- Consider alternative types of weight-loss surgery. If your doctor determines you have an increased risk for AUD, you may want to explore alternatives to RYGB, such as gastric banding or sleeve gastrectomy. No matter what you choose, do your research, and ask lots of questions.
Bariatric surgery is a big step. But it’s the right step for many people who are ready to shed the weight they’ve been trying to lose for years.
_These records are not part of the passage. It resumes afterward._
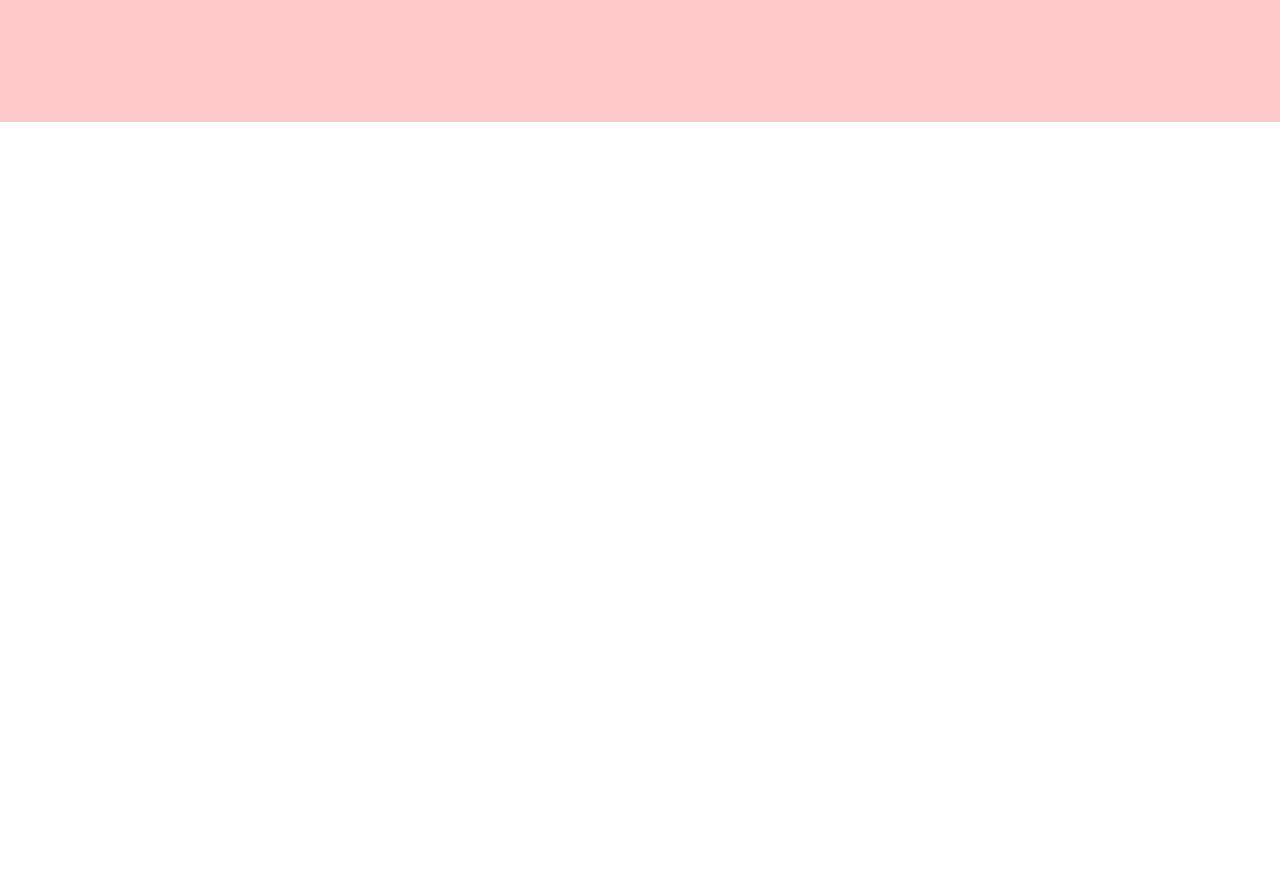
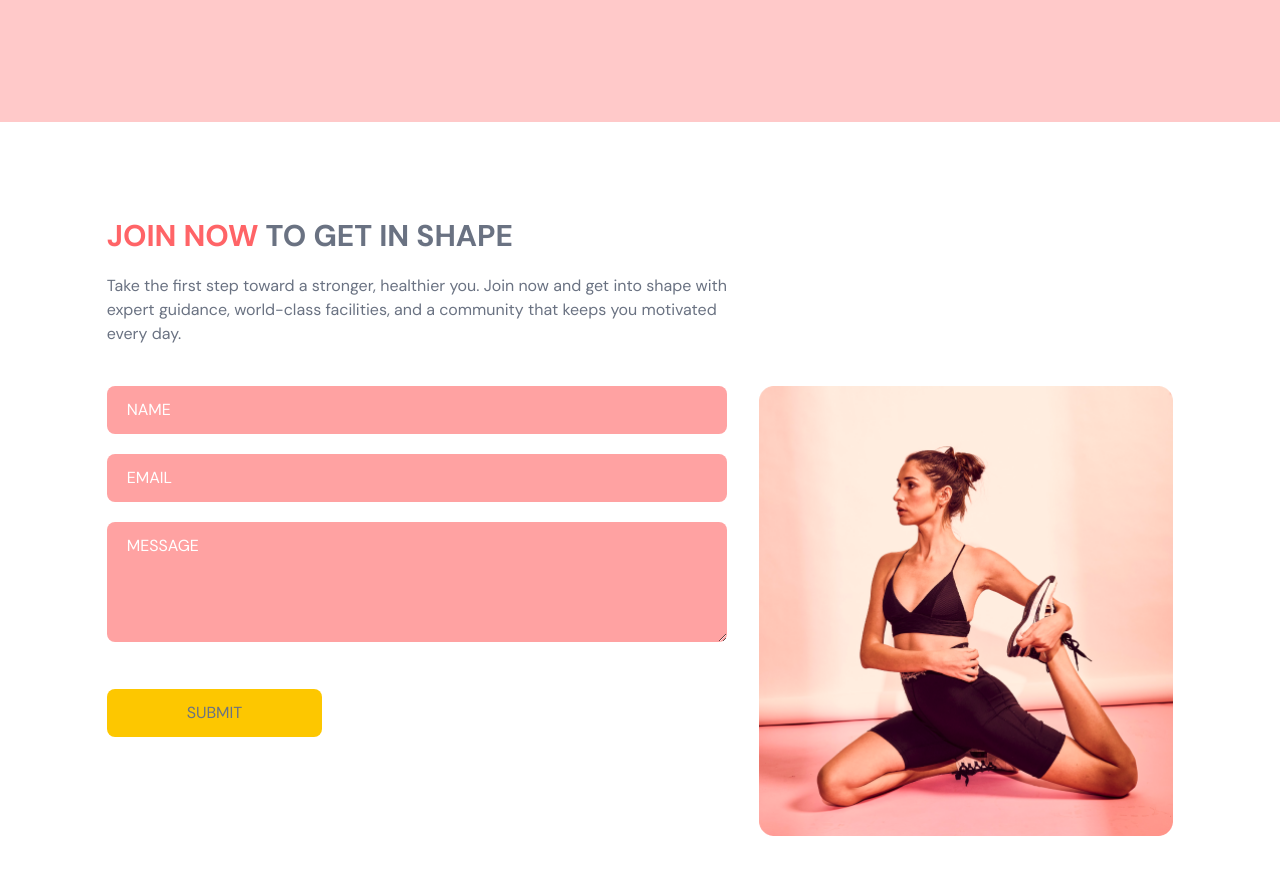
Before and after one commit to KeaneMclaren/EvoGym, a React (Vite) app in the folder gym-typescript/: page / in a window 1280 px wide. Shown: the part 2940-3814 px from the top of the page. Before the commit the page ends 3062 px from the top, so only its background shows below. Built offline with nearby package versions, Linux system fonts and the light colour scheme.

Commit message:
ContactUs Page Done

```diff
--- a/gym-typescript/package.json
+++ b/gym-typescript/package.json
@@ -14,7 +14,8 @@
     "framer-motion": "^12.23.12",
     "react": "^19.1.1",
     "react-anchor-link-smooth-scroll": "^1.0.12",
-    "react-dom": "^19.1.1"
+    "react-dom": "^19.1.1",
+    "react-hook-form": "^7.63.0"
   },
   "devDependencies": {
     "@eslint/js": "^9.33.0",
--- a/gym-typescript/src/App.tsx
+++ b/gym-typescript/src/App.tsx
@@ -2,6 +2,7 @@
 import Home from "@/scenes/home";
 import Benefits from "@/scenes/benefits";
 import OurClasses from "@/scenes/ourClasses";
+import ContactUs from "@/scenes/contactUs";
 import { useEffect, useState } from "react";
 import { SelectedPage } from "@/shared/types";
 
@@ -31,6 +32,7 @@
     <Home setSelectedPage={setSelectedPage} />
     <Benefits setSelectedPage={setSelectedPage} />
     <OurClasses setSelectedPage={setSelectedPage} />
+    <ContactUs setSelectedPage={setSelectedPage} />
   </div>;
 }
 
--- /dev/null
+++ b/gym-typescript/src/scenes/contactUs/index.tsx
@@ -0,0 +1,150 @@
+import { SelectedPage } from "@/shared/types"
+import { motion } from "framer-motion";
+import { useForm } from "react-hook-form";
+import ContactUsPageGraphic from  "@/assets/ContactUsPageGraphic.png"
+import HText from "@/shared/HText";
+
+type Props = {
+    setSelectedPage: (value: SelectedPage) => void;
+}
+
+const ContactUs = ({ setSelectedPage }: Props) => {
+    const inputStyles = `mb-5 w-full rounded-lg bg-red-300 px-5 py-3 placeholder-white`
+
+    const {
+        register,
+        trigger,
+        formState: { errors }
+    } = useForm();
+
+    const onSubmit = async (e: any) => {
+        const isValid = await trigger();
+        if (!isValid) {
+            e.preventDefault();
+        }
+    }
+
+  return (
+    <section id="contactus" className="mx-auto w-5/6 pt-24 pb-32">
+        <motion.div onViewportEnter={() => setSelectedPage(SelectedPage.ContactUs)}>
+            {/* HEADER */}
+            <motion.div
+                className="md:w-3/5"
+                initial="hidden"
+                whileInView="visible"
+                viewport={{ once: true, amount: 0.5 }}
+                transition={{ duration: 0.5 }}
+                variants={{
+                    hidden: { opacity: 0, x:-50},
+                    visible: { opacity: 1, x: 0 },
+                }}
+            >
+                <HText>
+                    <span className="text-red-400">JOIN NOW</span> <span>TO GET IN SHAPE</span>
+                </HText>
+                <p className="my-5">
+                    Take the first step toward a stronger, healthier you. Join now and get into shape with expert guidance, world-class facilities, and a community that keeps you motivated every day.
+                </p>
+            </motion.div>
+
+            {/* FORM AND IMAGE */}
+            <div className="mt-10 justify-between gap-8 md:flex">
+                <motion.div
+                    className="mt-10 basis-3/5 md:mt-0"
+                    initial="hidden"
+                whileInView="visible"
+                viewport={{ once: true, amount: 0.5 }}
+                transition={{ duration: 0.5 }}
+                variants={{
+                    hidden: { opacity: 0, y: 50},
+                    visible: { opacity: 1, y: 0 },
+                }}
+                >
+                    <form
+                        target="_blank"
+                        onSubmit={onSubmit}
+                        action="https://formsubmit.co/67a676372acdc8c7621ff3f0035ddb52"
+                        method = "POST"
+                    >
+                        <input
+                            className= {inputStyles}
+                            type = "text"
+                            placeholder="NAME"
+                            {...register("name", {
+                                required: true,
+                                maxLength: 100,
+                            })}
+                            />
+                            {errors.name && (
+                                <p className="mt-1 text-primary-500">
+                                    {errors.name.type === "required" && "This field is required."}
+                                    {errors.name.type === "maxLength" && "Max Length is a 100 characters."}
+                                </p>
+                            )}
+                            <input
+                            className= {inputStyles}
+                            type = "text"
+                            placeholder="EMAIL"
+                            {...register("email", {
+                                required: true,
+                                pattern: /^[A-z0-9._%+-]+@[A-Z0-9.-]+\.[A-Z]{2,}$/i,
+                            })}
+                            />
+                            {errors.email && (
+                                <p className="mt-1 text-primary-500">
+                                    {errors.email.type === "required" && "This field is required."}
+                                    {errors.email.type === "pattern" && "Invalid Email Address."}
+                                </p>
+                            )}
+                            <textarea
+                            className= {inputStyles}
+                            placeholder="MESSAGE"
+                            rows={4}
+                            cols={50}
+                            {...register("message", {
+                                required: true,
+                                maxLength: 2000,
+                            })}
+                            />
+                            {errors.message && (
+                                <p className="mt-1 text-primary-500">
+                                    {errors.message.type === "required" && "This field is required."}
+                                    {errors.message.type === "maxLength" && "Max Length is a 2000 characters."}
+                                </p>
+                            )}
+                            <button
+                                type = "submit"
+                                className="mt-5 rounded-lg bg-yellow-400 px-20 py-3 transition duration-500 hover:text-white"
+                            >
+                                SUBMIT
+                            </button>
+                    </form>
+
+                </motion.div>
+
+                <motion.div
+                    className="relative mt-16 basis-2/5 md:mt-0"
+                    initial="hidden"
+                    whileInView="visible"
+                    viewport={{ once: true, amount: 0.5 }}
+                    transition={{ delay: 0.2,duration: 0.5 }}
+                    variants={{
+                        hidden: { opacity: 0, y: 50},
+                        visible: { opacity: 1, y: 0 },
+                }}
+                >
+                    <div className="md:before:content-evolvetext w-full before-absolutee before:-bottom-20 before:-right-10 before:z-[-1]">
+                        <img
+                            className="w-full"
+                            alt="contact-us-page-graphic"
+                            src={ContactUsPageGraphic}
+                        />
+                    </div>
+                </motion.div>
+            </div>
+        </motion.div>
+    </section>
+  )
+}
+
+export default ContactUs
```
Also changed, not shown: 1 other file (tests, documents, lock files or other folders).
With a few safety parameters in place, you can be confident you’re doing the right thing for yourself — for years to come.
1 “Adult Obesity Facts.” Centers for Disease Control and Prevention, August 29, 2017.
2 Sjöström, L. “Review of the Key Results From the Swedish Obese Subjects (SOS) Trial – A Prospective Controlled Intervention Study of Bariatric Surgery.” Journal of Internal Medicine, February 8, 2013.
3 “Your Diet After Gastric Bypass Surgery.” MedlinePlus, June 27, 2016.
4 “Roux-en-Y Gastric Bypass.” Cleveland Clinic, Accessed October 2017.
5 King, Wendy C., Jia-Yuh Chen, et al. “Prevalence of Alcohol Use Disorders Before and After Bariatric Surgery.” JAMA, June 20, 2012.
6 Svensson, Per-Arne, Asa Anveden, et al. “Alcohol Consumption and Alcohol Problems After Bariatric Surgery in the Swedish Obese Subjects.” Obesity: A Research Journal, May 31 2013.
7 Buffington, Cynthia K. “Alcohol Use and Health Risks Survey Results.” Bariatric Times, March 25, 2007.
8 Polston, James E., Carolyn E. Pritchett, et al. “Roux-en-Y Gastric Bypass Increases Intravenous Ethanol Self-Administration in Dietary Obese Rats.” PLoS ONE, December 31, 2013.
9 Broadwater, Kelly. “Transfer Addiction Following Bariatric Surgery.” Obesity Action Coalition, April 19, 2016.